Pathe and Boon’s label, Les Productions du Ch’timi, are producing “Declare,” along with Scope Pics and TF1 Films Prods. “Declare” is co-financed by Gallic paybox Canal Plus, CineCinema and Belgium’s Wallone region. Pathe Intl. is selling worldwide rights outside France and Belgium. Pathe Distribution will distribute in France.
Given its action scenes and large-scale construction, “Declare” is budgeted at E20 million ($27.2 million), Boon said.
A romantic comedy like “Sticks,” “Declare” pokes fun at prejudice. Written and directed by Boon, the film is set at a France-Belgium customs post joining the French village of Couquain and the Belgian village of Koorkin. Benoit Poelvoorde plays Ruben Vandevoorde, a dyed-in-the-wool Belgian bigot who works as a zealous customs officer. Boon limns his French counterpart, the far more tolerant Mathias Ducatel, who carries a torch for Ruben’s sister Louise (to be played by Belgian stage actress Julie Bernard), who runs a chocolate shop.
Mathias sets out to win Louise’s hand and “to demonstrate to Ruben that not all French people are arrogant,” said Boon.
Action unspools between spring 1986, when the border is buzzing with life, and 1993, when the customs posts are closed, forcing Ruben and Mathias to partner in the first mixed French-Belgian cross-border patrol. A subplot has former restaurateurs turning to a small-time trade in contraband drugs and cigarettes to make ends meet.
Karin Viard (“Change of Plans”), Francois Damiens (“JCVD”) and Belgian thesp-director Bouli Lanners (“Eldorado”) co-star.
Jerome Seydoux and Eric Hubert produce.
Principal photography begins Tuesday on the France-Belgium border, continuing through May 12.
Boon said he felt he could push the envelope further on this film’s satire.
“Sticks” gently satirized “a capitalist society in which people forget to be happy with what they’ve got,” said Boon. “Declare” ribs “a nationalist society where people don’t realize they can be happy with what other countries have got.”
“Declare,” said Boon, is about “the absurdity of racism; in reality, France and Belgium are two really close countries, like cousins.”
Like “Sticks,” set in Boon’s northern France Ch’tii homeland, “Declare” is a film from the heart, Boon told Variety.
Boon was born 400 yards from the Belgian border. His father was born in northern Africa, but married a woman from northern France. On tour to promote “Sticks,” he said he passed by the old customs post.
“When I knew the border, it was buzzing with customs guards, shops, stores,” he recalled. “Now it’s like a ghost street in a Western. It was very sad, and very cinematographic.”
The film’s main set reconstructs the border Boon once knew. “It’s so universal to tell a story about a border,” he added.

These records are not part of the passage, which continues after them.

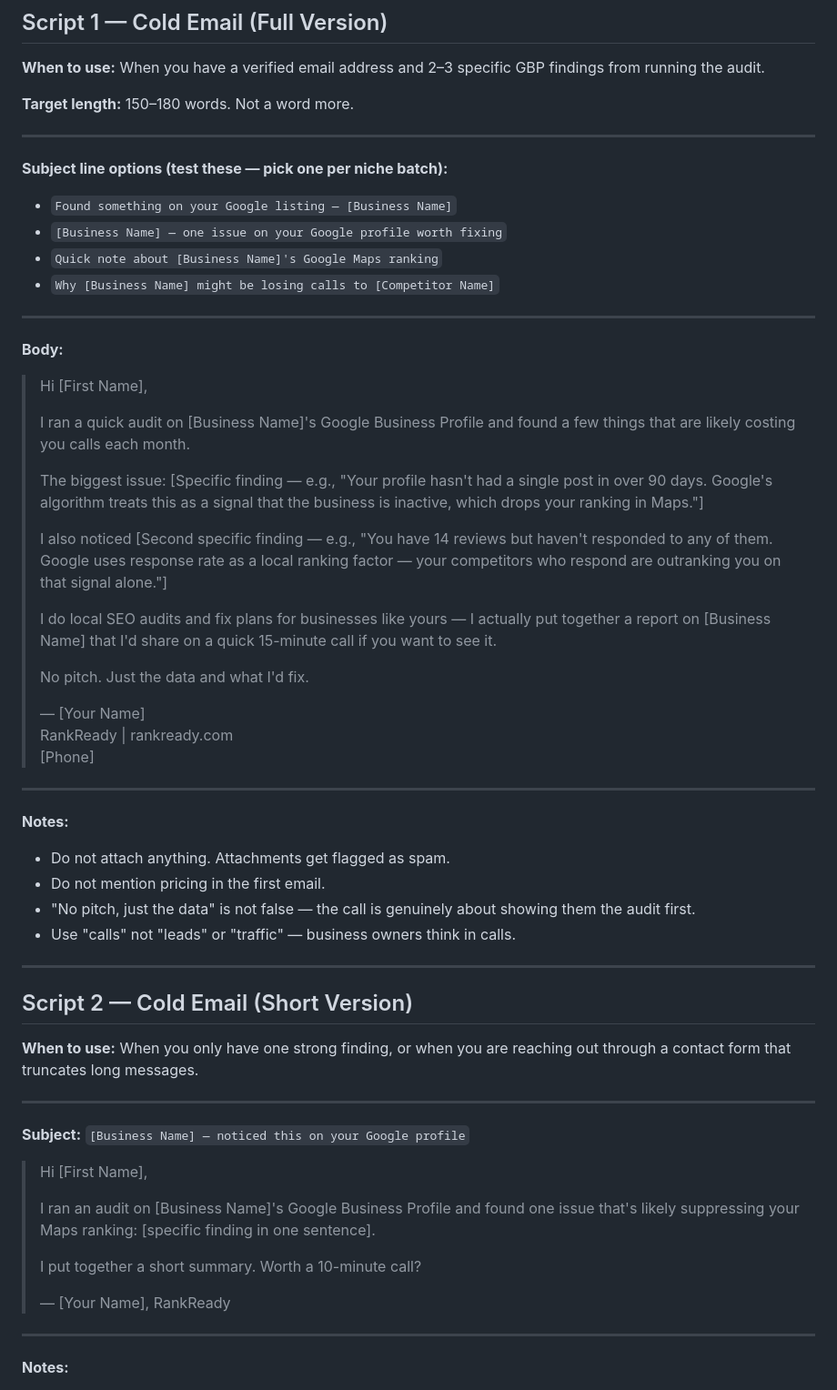
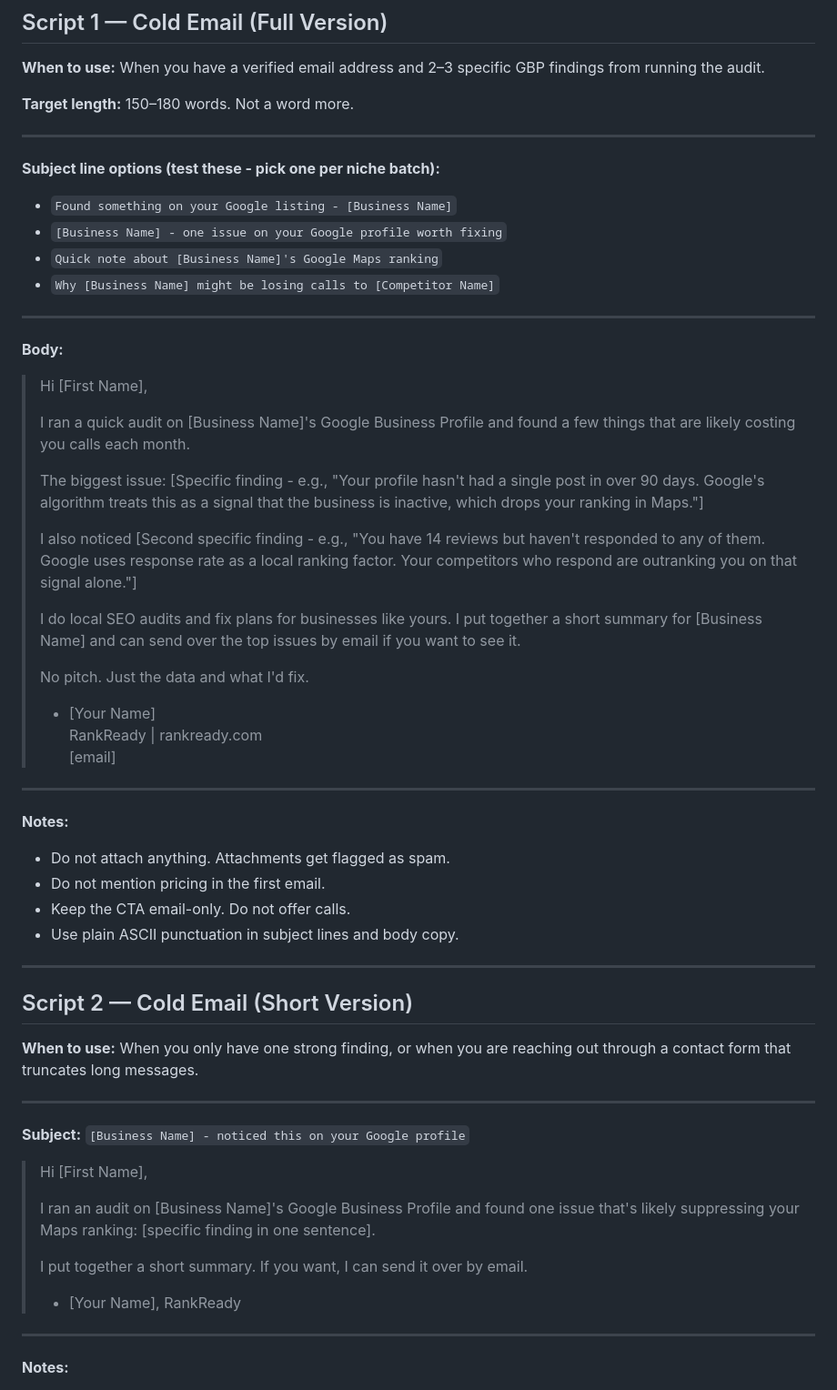
Before and after one commit to reesepieroni1-art/rankready, a Markdown page: OUTREACH-SCRIPTS.md, the part around one of its changes. Shown at 91% size. GitHub-like rendering.

Commit message:
Update outreach scripts for email-only sending

```diff
--- a/OUTREACH-SCRIPTS.md
+++ b/OUTREACH-SCRIPTS.md
@@ -16,9 +16,9 @@
 
 ---
 
-**Subject line options (test these — pick one per niche batch):**
-- `Found something on your Google listing — [Business Name]`
-- `[Business Name] — one issue on your Google profile worth fixing`
+**Subject line options (test these - pick one per niche batch):**
+- `Found something on your Google listing - [Business Name]`
+- `[Business Name] - one issue on your Google profile worth fixing`
 - `Quick note about [Business Name]'s Google Maps ranking`
 - `Why [Business Name] might be losing calls to [Competitor Name]`
 
@@ -30,25 +30,25 @@
 >
 > I ran a quick audit on [Business Name]'s Google Business Profile and found a few things that are likely costing you calls each month.
 >
-> The biggest issue: [Specific finding — e.g., "Your profile hasn't had a single post in over 90 days. Google's algorithm treats this as a signal that the business is inactive, which drops your ranking in Maps."]
+> The biggest issue: [Specific finding - e.g., "Your profile hasn't had a single post in over 90 days. Google's algorithm treats this as a signal that the business is inactive, which drops your ranking in Maps."]
 >
-> I also noticed [Second specific finding — e.g., "You have 14 reviews but haven't responded to any of them. Google uses response rate as a local ranking factor — your competitors who respond are outranking you on that signal alone."]
+> I also noticed [Second specific finding - e.g., "You have 14 reviews but haven't responded to any of them. Google uses response rate as a local ranking factor. Your competitors who respond are outranking you on that signal alone."]
 >
-> I do local SEO audits and fix plans for businesses like yours — I actually put together a report on [Business Name] that I'd share on a quick 15-minute call if you want to see it.
+> I do local SEO audits and fix plans for businesses like yours. I put together a short summary for [Business Name] and can send over the top issues by email if you want to see it.
 >
 > No pitch. Just the data and what I'd fix.
 >
-> — [Your Name]
+> - [Your Name]
 > RankReady | rankready.com
-> [Phone]
+> [email]
 
 ---
 
 **Notes:**
 - Do not attach anything. Attachments get flagged as spam.
 - Do not mention pricing in the first email.
-- "No pitch, just the data" is not false — the call is genuinely about showing them the audit first.
-- Use "calls" not "leads" or "traffic" — business owners think in calls.
+- Keep the CTA email-only. Do not offer calls.
+- Use plain ASCII punctuation in subject lines and body copy.
 
 ---
 
@@ -58,15 +58,15 @@
 
 ---
 
-**Subject:** `[Business Name] — noticed this on your Google profile`
+**Subject:** `[Business Name] - noticed this on your Google profile`
 
 > Hi [First Name],
 >
 > I ran an audit on [Business Name]'s Google Business Profile and found one issue that's likely suppressing your Maps ranking: [specific finding in one sentence].
 >
-> I put together a short summary. Worth a 10-minute call?
+> I put together a short summary. If you want, I can send it over by email.
 >
-> — [Your Name], RankReady
+> - [Your Name], RankReady
 
 ---
 
```
Also changed, not shown: other parts of OUTREACH-SCRIPTS.md (+16 -16 lines).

Boon is just back from tubthumping the bows of “Sticks” in Argentina and Brazil.
“Sticks” taught Boon “you can tell very personal stories which can work all around the world” — and then some. “Sticks” became the highest-grossing French film on home turf in history, grossing $162.4 million in 2008. But, outside France, it took in a robust $53.7 million, including hauls of $9.1 million in Belgium, $4.2 million in Italy (which now has a local-language remake, “Bienvenuti al Sud”), $4.7 million in Spain and a whopping $19.6 million in Germany.

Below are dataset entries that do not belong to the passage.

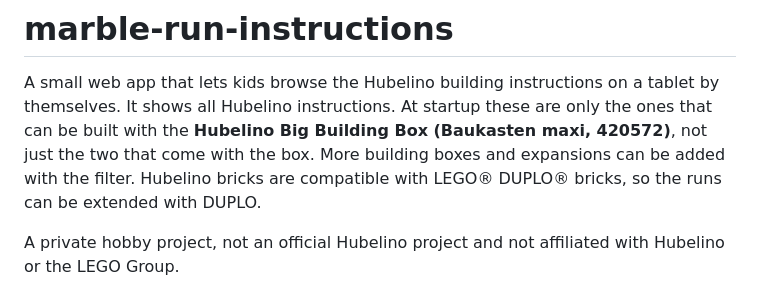
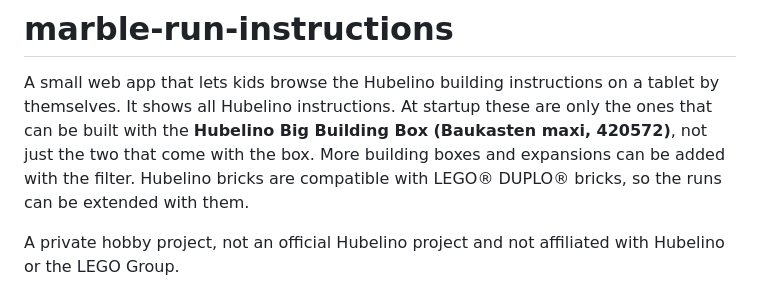
Before and after one commit to lfalke/marble-run-instructions, a Markdown page: README.md, the part around the change. Drawn GitHub-style.

Commit message:
Use DUPLO as an adjective in the README

```diff
--- a/README.md
+++ b/README.md
@@ -4,7 +4,7 @@ A small web app that lets kids browse the Hubelino building instructions on a ta
 It shows all Hubelino instructions. At startup these are only the ones that can be built with the
 **Hubelino Big Building Box (Baukasten maxi, 420572)**, not just the two that come with the box.
 More building boxes and expansions can be added with the filter.
-Hubelino bricks are compatible with LEGO® DUPLO® bricks, so the runs can be extended with DUPLO.
+Hubelino bricks are compatible with LEGO® DUPLO® bricks, so the runs can be extended with them.
 
 A private hobby project, not an official Hubelino project and not affiliated with Hubelino or the LEGO Group.
 
```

Will Smith’s Overbrook picked up English-language remake rights.
The Prokino coin ponied up at Berlin is likely to rep one of this year’s biggest Berlinale deals. Sale was made by Muriel Sauzay, Pathe Intl. exec VP, international sales, and Prokino CEO Ira Von Gienanth.
“The phenomenal success of ‘Welcome to the Sticks’ derives from its undeniable potential to cross all borders,” said Von Gienanth and Prokino co-CEO Stephan Hutter.

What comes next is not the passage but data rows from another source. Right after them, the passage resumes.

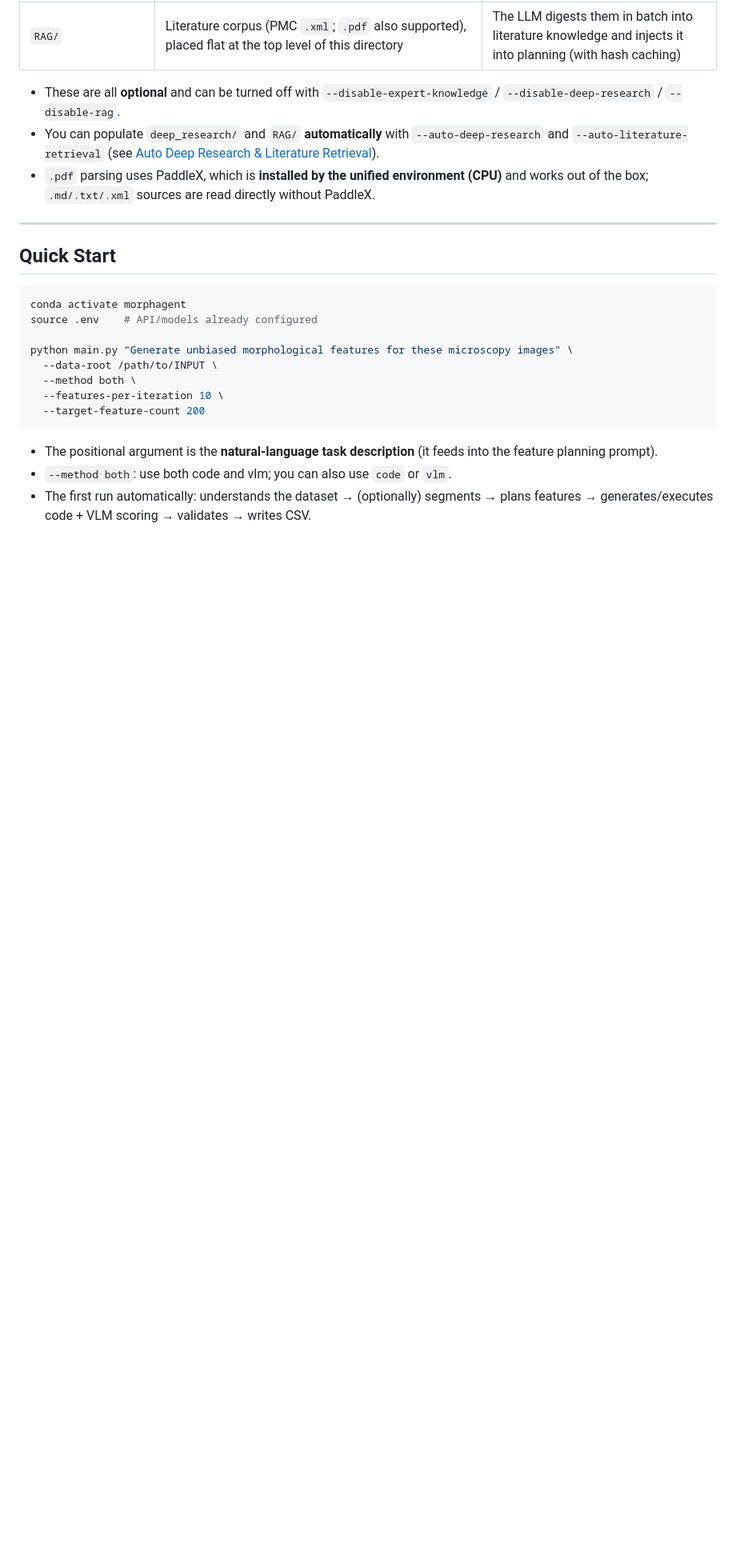
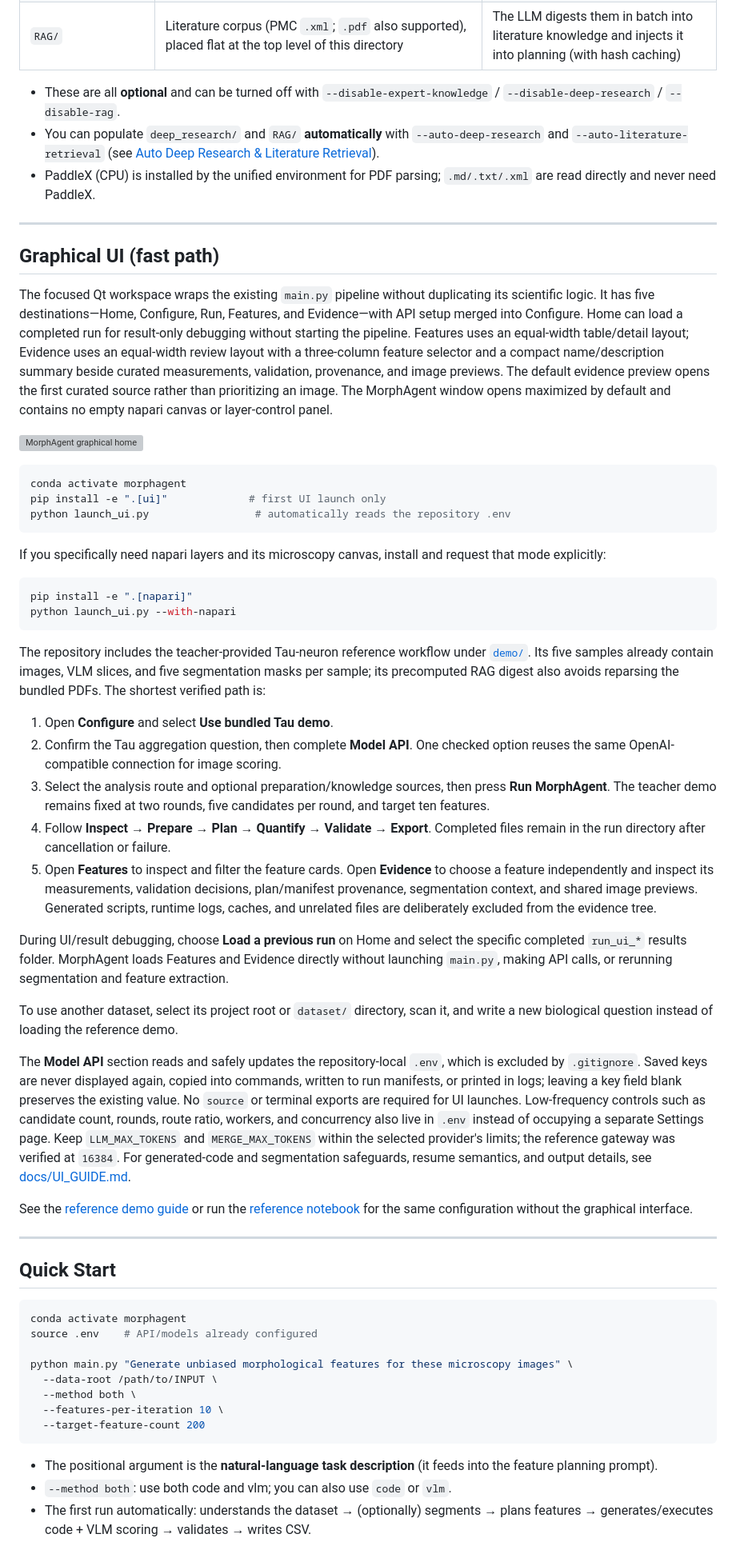
Before and after one commit to ai4imaging/MorphAgent, a Markdown page: MorphAgent_UI/MorphAgent/README.md, the part around one of its changes. Shown at 80% size. Drawn GitHub-style; blank space fills up the shorter version; grey boxes are pictures that could not be loaded.

Commit message:
Restore MorphAgent_UI README Graphical UI sections after sync overwrite.
Keep the handoff Qt/UI documentation (launch_ui, morphagent_ui, Tau demo path) while retaining the updated auto deep-research / PubMed capability notes.

Co-authored-by: Cursor <cursoragent@cursor.com>

````diff
--- a/MorphAgent_UI/MorphAgent/README.md
+++ b/MorphAgent_UI/MorphAgent/README.md
@@ -237,7 +243,48 @@ Notes: single cell per image; pixel size ~0.65 um.
 
 - These are all **optional** and can be turned off with `--disable-expert-knowledge` / `--disable-deep-research` / `--disable-rag`.
 - You can populate `deep_research/` and `RAG/` **automatically** with `--auto-deep-research` and `--auto-literature-retrieval` (see [Auto Deep Research & Literature Retrieval](#auto-deep-research--literature-retrieval)).
-- `.pdf` parsing uses PaddleX, which is **installed by the unified environment (CPU)** and works out of the box; `.md/.txt/.xml` sources are read directly without PaddleX.
+- PaddleX (CPU) is installed by the unified environment for PDF parsing; `.md/.txt/.xml` are read directly and never need PaddleX.
+
+---
+
+## Graphical UI (fast path)
+
+The focused Qt workspace wraps the existing `main.py` pipeline without duplicating its scientific logic. It has five destinations—Home, Configure, Run, Features, and Evidence—with API setup merged into Configure. Home can load a completed run for result-only debugging without starting the pipeline. Features uses an equal-width table/detail layout; Evidence uses an equal-width review layout with a three-column feature selector and a compact name/description summary beside curated measurements, validation, provenance, and image previews. The default evidence preview opens the first curated source rather than prioritizing an image. The MorphAgent window opens maximized by default and contains no empty napari canvas or layer-control panel.
+
+![MorphAgent graphical home](docs/assets/morphagent-ui-home.png)
+
+```bash
+conda activate morphagent
+pip install -e ".[ui]"             # first UI launch only
+python launch_ui.py                 # automatically reads the repository .env
+```
+
+If you specifically need napari layers and its microscopy canvas, install and request that mode explicitly:
+
+```bash
+pip install -e ".[napari]"
+python launch_ui.py --with-napari
+```
+
+The repository includes the teacher-provided Tau-neuron reference workflow under
+[`demo/`](demo/). Its five samples already contain images, VLM slices, and five
+segmentation masks per sample; its precomputed RAG digest also avoids reparsing
+the bundled PDFs. The shortest verified path is:
+
+1. Open **Configure** and select **Use bundled Tau demo**.
+2. Confirm the Tau aggregation question, then complete **Model API**. One checked option reuses the same OpenAI-compatible connection for image scoring.
+3. Select the analysis route and optional preparation/knowledge sources, then press **Run MorphAgent**. The teacher demo remains fixed at two rounds, five candidates per round, and target ten features.
+4. Follow **Inspect → Prepare → Plan → Quantify → Validate → Export**. Completed files remain in the run directory after cancellation or failure.
+5. Open **Features** to inspect and filter the feature cards. Open **Evidence** to choose a feature independently and inspect its measurements, validation decisions, plan/manifest provenance, segmentation context, and shared image previews. Generated scripts, runtime logs, caches, and unrelated files are deliberately excluded from the evidence tree.
+
+During UI/result debugging, choose **Load a previous run** on Home and select the specific completed `run_ui_*` results folder. MorphAgent loads Features and Evidence directly without launching `main.py`, making API calls, or rerunning segmentation and feature extraction.
+
+To use another dataset, select its project root or `dataset/` directory, scan it,
+and write a new biological question instead of loading the reference demo.
+
+The **Model API** section reads and safely updates the repository-local `.env`, which is excluded by `.gitignore`. Saved keys are never displayed again, copied into commands, written to run manifests, or printed in logs; leaving a key field blank preserves the existing value. No `source` or terminal exports are required for UI launches. Low-frequency controls such as candidate count, rounds, route ratio, workers, and concurrency also live in `.env` instead of occupying a separate Settings page. Keep `LLM_MAX_TOKENS` and `MERGE_MAX_TOKENS` within the selected provider's limits; the reference gateway was verified at `16384`. For generated-code and segmentation safeguards, resume semantics, and output details, see [docs/UI_GUIDE.md](docs/UI_GUIDE.md).
+
+See the [reference demo guide](demo/README.md) or run the [reference notebook](demo/morphagent_demo.ipynb) for the same configuration without the graphical interface.
 
 ---
 
````
Also changed, not shown: other parts of MorphAgent_UI/MorphAgent/README.md (+9 -2 lines).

“In ‘Nothing to Declare,’ Dany Boon’s storytelling is brilliant, heartwarming, lucid and hilarious and will strike a nerve with everyone,” they added.